*TASK TO CARRY OUT:* The reply should contain all of the data below, word for word.

(Version difference data)
○ ○ ○
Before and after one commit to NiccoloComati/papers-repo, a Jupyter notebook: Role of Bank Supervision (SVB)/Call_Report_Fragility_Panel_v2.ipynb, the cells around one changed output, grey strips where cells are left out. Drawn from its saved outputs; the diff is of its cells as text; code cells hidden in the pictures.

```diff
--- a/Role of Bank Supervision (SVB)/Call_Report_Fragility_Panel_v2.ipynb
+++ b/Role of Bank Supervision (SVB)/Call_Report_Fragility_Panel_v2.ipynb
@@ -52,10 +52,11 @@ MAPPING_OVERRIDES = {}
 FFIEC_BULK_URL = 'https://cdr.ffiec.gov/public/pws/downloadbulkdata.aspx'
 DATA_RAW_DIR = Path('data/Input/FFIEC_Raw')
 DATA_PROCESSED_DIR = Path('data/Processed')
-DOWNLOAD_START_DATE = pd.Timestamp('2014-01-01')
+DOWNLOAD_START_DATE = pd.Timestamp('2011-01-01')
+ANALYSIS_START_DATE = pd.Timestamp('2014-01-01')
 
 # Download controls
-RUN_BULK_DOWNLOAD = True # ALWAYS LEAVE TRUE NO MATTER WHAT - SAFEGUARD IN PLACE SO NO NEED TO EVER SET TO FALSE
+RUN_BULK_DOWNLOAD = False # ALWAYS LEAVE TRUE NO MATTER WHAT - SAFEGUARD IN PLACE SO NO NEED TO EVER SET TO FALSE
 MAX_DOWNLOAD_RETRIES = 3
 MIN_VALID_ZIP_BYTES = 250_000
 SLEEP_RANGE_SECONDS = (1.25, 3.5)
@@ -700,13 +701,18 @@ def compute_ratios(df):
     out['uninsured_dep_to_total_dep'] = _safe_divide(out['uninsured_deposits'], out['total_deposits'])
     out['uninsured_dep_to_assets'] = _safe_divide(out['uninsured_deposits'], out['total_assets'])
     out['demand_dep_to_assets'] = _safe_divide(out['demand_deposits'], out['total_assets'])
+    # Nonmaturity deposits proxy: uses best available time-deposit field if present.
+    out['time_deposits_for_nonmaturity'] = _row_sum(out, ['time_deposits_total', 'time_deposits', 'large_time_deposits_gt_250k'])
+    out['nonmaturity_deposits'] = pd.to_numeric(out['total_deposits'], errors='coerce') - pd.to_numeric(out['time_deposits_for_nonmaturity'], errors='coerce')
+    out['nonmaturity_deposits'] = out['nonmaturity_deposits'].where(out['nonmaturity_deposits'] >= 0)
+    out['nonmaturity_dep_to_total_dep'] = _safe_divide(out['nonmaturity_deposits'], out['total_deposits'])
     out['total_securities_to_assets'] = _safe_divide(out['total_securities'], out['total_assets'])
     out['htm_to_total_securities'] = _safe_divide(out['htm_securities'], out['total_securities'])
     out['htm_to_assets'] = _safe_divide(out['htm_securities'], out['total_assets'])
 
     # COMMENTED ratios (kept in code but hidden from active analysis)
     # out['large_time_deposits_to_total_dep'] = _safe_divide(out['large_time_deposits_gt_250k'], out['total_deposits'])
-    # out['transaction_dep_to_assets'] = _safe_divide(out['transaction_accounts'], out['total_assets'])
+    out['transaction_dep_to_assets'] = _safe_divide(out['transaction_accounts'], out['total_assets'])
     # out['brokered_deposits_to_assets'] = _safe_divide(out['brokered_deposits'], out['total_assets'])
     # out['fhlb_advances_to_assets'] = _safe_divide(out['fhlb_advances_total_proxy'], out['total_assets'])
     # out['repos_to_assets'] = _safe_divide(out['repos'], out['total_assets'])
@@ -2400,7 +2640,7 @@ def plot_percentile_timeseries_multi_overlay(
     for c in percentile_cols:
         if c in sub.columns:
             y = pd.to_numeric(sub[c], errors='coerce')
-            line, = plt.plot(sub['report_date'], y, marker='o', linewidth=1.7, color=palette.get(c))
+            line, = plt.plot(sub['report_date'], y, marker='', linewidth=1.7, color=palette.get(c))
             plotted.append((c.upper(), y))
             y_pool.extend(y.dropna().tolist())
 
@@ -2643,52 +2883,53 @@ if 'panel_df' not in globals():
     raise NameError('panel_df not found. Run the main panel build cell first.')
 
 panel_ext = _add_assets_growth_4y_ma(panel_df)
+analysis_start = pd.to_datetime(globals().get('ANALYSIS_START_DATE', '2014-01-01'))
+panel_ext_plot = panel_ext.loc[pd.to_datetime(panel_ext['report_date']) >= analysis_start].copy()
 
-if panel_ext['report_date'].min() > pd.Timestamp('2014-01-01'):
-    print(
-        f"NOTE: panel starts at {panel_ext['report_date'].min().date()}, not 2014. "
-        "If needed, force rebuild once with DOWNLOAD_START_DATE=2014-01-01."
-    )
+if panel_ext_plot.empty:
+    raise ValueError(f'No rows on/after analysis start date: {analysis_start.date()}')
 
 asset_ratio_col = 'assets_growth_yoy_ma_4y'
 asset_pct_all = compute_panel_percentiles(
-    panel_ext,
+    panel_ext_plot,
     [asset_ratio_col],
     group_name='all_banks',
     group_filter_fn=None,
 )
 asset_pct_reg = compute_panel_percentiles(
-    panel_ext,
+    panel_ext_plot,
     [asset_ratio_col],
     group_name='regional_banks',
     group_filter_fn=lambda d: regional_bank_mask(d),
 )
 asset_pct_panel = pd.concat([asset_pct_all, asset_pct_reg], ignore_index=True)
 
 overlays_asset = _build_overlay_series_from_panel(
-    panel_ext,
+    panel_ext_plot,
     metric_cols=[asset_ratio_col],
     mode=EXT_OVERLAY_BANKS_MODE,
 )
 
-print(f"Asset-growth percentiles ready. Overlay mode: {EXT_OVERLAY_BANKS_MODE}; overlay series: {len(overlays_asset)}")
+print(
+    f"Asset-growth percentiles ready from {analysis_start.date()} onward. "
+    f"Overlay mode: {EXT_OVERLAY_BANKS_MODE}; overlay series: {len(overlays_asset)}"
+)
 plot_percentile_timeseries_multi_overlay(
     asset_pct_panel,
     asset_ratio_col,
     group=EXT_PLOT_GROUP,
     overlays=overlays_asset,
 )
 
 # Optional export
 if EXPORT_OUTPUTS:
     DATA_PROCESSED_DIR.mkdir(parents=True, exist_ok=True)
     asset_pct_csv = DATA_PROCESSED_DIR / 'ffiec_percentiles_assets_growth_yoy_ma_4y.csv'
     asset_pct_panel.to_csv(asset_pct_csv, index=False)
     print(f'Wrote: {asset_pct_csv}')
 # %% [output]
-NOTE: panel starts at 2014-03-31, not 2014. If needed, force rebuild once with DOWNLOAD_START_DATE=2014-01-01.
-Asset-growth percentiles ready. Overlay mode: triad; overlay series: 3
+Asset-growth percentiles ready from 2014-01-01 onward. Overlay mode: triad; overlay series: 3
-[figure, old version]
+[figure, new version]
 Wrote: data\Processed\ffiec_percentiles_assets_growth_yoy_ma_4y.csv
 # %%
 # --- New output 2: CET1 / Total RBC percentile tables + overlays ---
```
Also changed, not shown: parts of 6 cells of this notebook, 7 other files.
○ ○ ○
*EXPECTED ANSWER:*
Before and after one commit to NiccoloComati/papers-repo, a Jupyter notebook: Role of Bank Supervision (SVB)/Call_Report_Fragility_Panel_v2.ipynb, the cells around one changed output, grey strips where cells are left out. Drawn from its saved outputs; the diff is of its cells as text; code cells hidden in the pictures.

```diff
--- a/Role of Bank Supervision (SVB)/Call_Report_Fragility_Panel_v2.ipynb
+++ b/Role of Bank Supervision (SVB)/Call_Report_Fragility_Panel_v2.ipynb
@@ -52,10 +52,11 @@ MAPPING_OVERRIDES = {}
 FFIEC_BULK_URL = 'https://cdr.ffiec.gov/public/pws/downloadbulkdata.aspx'
 DATA_RAW_DIR = Path('data/Input/FFIEC_Raw')
 DATA_PROCESSED_DIR = Path('data/Processed')
-DOWNLOAD_START_DATE = pd.Timestamp('2014-01-01')
+DOWNLOAD_START_DATE = pd.Timestamp('2011-01-01')
+ANALYSIS_START_DATE = pd.Timestamp('2014-01-01')
 
 # Download controls
-RUN_BULK_DOWNLOAD = True # ALWAYS LEAVE TRUE NO MATTER WHAT - SAFEGUARD IN PLACE SO NO NEED TO EVER SET TO FALSE
+RUN_BULK_DOWNLOAD = False # ALWAYS LEAVE TRUE NO MATTER WHAT - SAFEGUARD IN PLACE SO NO NEED TO EVER SET TO FALSE
 MAX_DOWNLOAD_RETRIES = 3
 MIN_VALID_ZIP_BYTES = 250_000
 SLEEP_RANGE_SECONDS = (1.25, 3.5)
@@ -700,13 +701,18 @@ def compute_ratios(df):
     out['uninsured_dep_to_total_dep'] = _safe_divide(out['uninsured_deposits'], out['total_deposits'])
     out['uninsured_dep_to_assets'] = _safe_divide(out['uninsured_deposits'], out['total_assets'])
     out['demand_dep_to_assets'] = _safe_divide(out['demand_deposits'], out['total_assets'])
+    # Nonmaturity deposits proxy: uses best available time-deposit field if present.
+    out['time_deposits_for_nonmaturity'] = _row_sum(out, ['time_deposits_total', 'time_deposits', 'large_time_deposits_gt_250k'])
+    out['nonmaturity_deposits'] = pd.to_numeric(out['total_deposits'], errors='coerce') - pd.to_numeric(out['time_deposits_for_nonmaturity'], errors='coerce')
+    out['nonmaturity_deposits'] = out['nonmaturity_deposits'].where(out['nonmaturity_deposits'] >= 0)
+    out['nonmaturity_dep_to_total_dep'] = _safe_divide(out['nonmaturity_deposits'], out['total_deposits'])
     out['total_securities_to_assets'] = _safe_divide(out['total_securities'], out['total_assets'])
     out['htm_to_total_securities'] = _safe_divide(out['htm_securities'], out['total_securities'])
     out['htm_to_assets'] = _safe_divide(out['htm_securities'], out['total_assets'])
 
     # COMMENTED ratios (kept in code but hidden from active analysis)
     # out['large_time_deposits_to_total_dep'] = _safe_divide(out['large_time_deposits_gt_250k'], out['total_deposits'])
-    # out['transaction_dep_to_assets'] = _safe_divide(out['transaction_accounts'], out['total_assets'])
+    out['transaction_dep_to_assets'] = _safe_divide(out['transaction_accounts'], out['total_assets'])
     # out['brokered_deposits_to_assets'] = _safe_divide(out['brokered_deposits'], out['total_assets'])
     # out['fhlb_advances_to_assets'] = _safe_divide(out['fhlb_advances_total_proxy'], out['total_assets'])
     # out['repos_to_assets'] = _safe_divide(out['repos'], out['total_assets'])
@@ -2400,7 +2640,7 @@ def plot_percentile_timeseries_multi_overlay(
     for c in percentile_cols:
         if c in sub.columns:
             y = pd.to_numeric(sub[c], errors='coerce')
-            line, = plt.plot(sub['report_date'], y, marker='o', linewidth=1.7, color=palette.get(c))
+            line, = plt.plot(sub['report_date'], y, marker='', linewidth=1.7, color=palette.get(c))
             plotted.append((c.upper(), y))
             y_pool.extend(y.dropna().tolist())
 
@@ -2643,52 +2883,53 @@ if 'panel_df' not in globals():
     raise NameError('panel_df not found. Run the main panel build cell first.')
 
 panel_ext = _add_assets_growth_4y_ma(panel_df)
+analysis_start = pd.to_datetime(globals().get('ANALYSIS_START_DATE', '2014-01-01'))
+panel_ext_plot = panel_ext.loc[pd.to_datetime(panel_ext['report_date']) >= analysis_start].copy()
 
-if panel_ext['report_date'].min() > pd.Timestamp('2014-01-01'):
-    print(
-        f"NOTE: panel starts at {panel_ext['report_date'].min().date()}, not 2014. "
-        "If needed, force rebuild once with DOWNLOAD_START_DATE=2014-01-01."
-    )
+if panel_ext_plot.empty:
+    raise ValueError(f'No rows on/after analysis start date: {analysis_start.date()}')
 
 asset_ratio_col = 'assets_growth_yoy_ma_4y'
 asset_pct_all = compute_panel_percentiles(
-    panel_ext,
+    panel_ext_plot,
     [asset_ratio_col],
     group_name='all_banks',
     group_filter_fn=None,
 )
 asset_pct_reg = compute_panel_percentiles(
-    panel_ext,
+    panel_ext_plot,
     [asset_ratio_col],
     group_name='regional_banks',
     group_filter_fn=lambda d: regional_bank_mask(d),
 )
 asset_pct_panel = pd.concat([asset_pct_all, asset_pct_reg], ignore_index=True)
 
 overlays_asset = _build_overlay_series_from_panel(
-    panel_ext,
+    panel_ext_plot,
     metric_cols=[asset_ratio_col],
     mode=EXT_OVERLAY_BANKS_MODE,
 )
 
-print(f"Asset-growth percentiles ready. Overlay mode: {EXT_OVERLAY_BANKS_MODE}; overlay series: {len(overlays_asset)}")
+print(
+    f"Asset-growth percentiles ready from {analysis_start.date()} onward. "
+    f"Overlay mode: {EXT_OVERLAY_BANKS_MODE}; overlay series: {len(overlays_asset)}"
+)
 plot_percentile_timeseries_multi_overlay(
     asset_pct_panel,
     asset_ratio_col,
     group=EXT_PLOT_GROUP,
     overlays=overlays_asset,
 )
 
 # Optional export
 if EXPORT_OUTPUTS:
     DATA_PROCESSED_DIR.mkdir(parents=True, exist_ok=True)
     asset_pct_csv = DATA_PROCESSED_DIR / 'ffiec_percentiles_assets_growth_yoy_ma_4y.csv'
     asset_pct_panel.to_csv(asset_pct_csv, index=False)
     print(f'Wrote: {asset_pct_csv}')
 # %% [output]
-NOTE: panel starts at 2014-03-31, not 2014. If needed, force rebuild once with DOWNLOAD_START_DATE=2014-01-01.
-Asset-growth percentiles ready. Overlay mode: triad; overlay series: 3
+Asset-growth percentiles ready from 2014-01-01 onward. Overlay mode: triad; overlay series: 3
-[figure, old version]
+[figure, new version]
 Wrote: data\Processed\ffiec_percentiles_assets_growth_yoy_ma_4y.csv
 # %%
 # --- New output 2: CET1 / Total RBC percentile tables + overlays ---
```
Also changed, not shown: parts of 6 cells of this notebook, 7 other files.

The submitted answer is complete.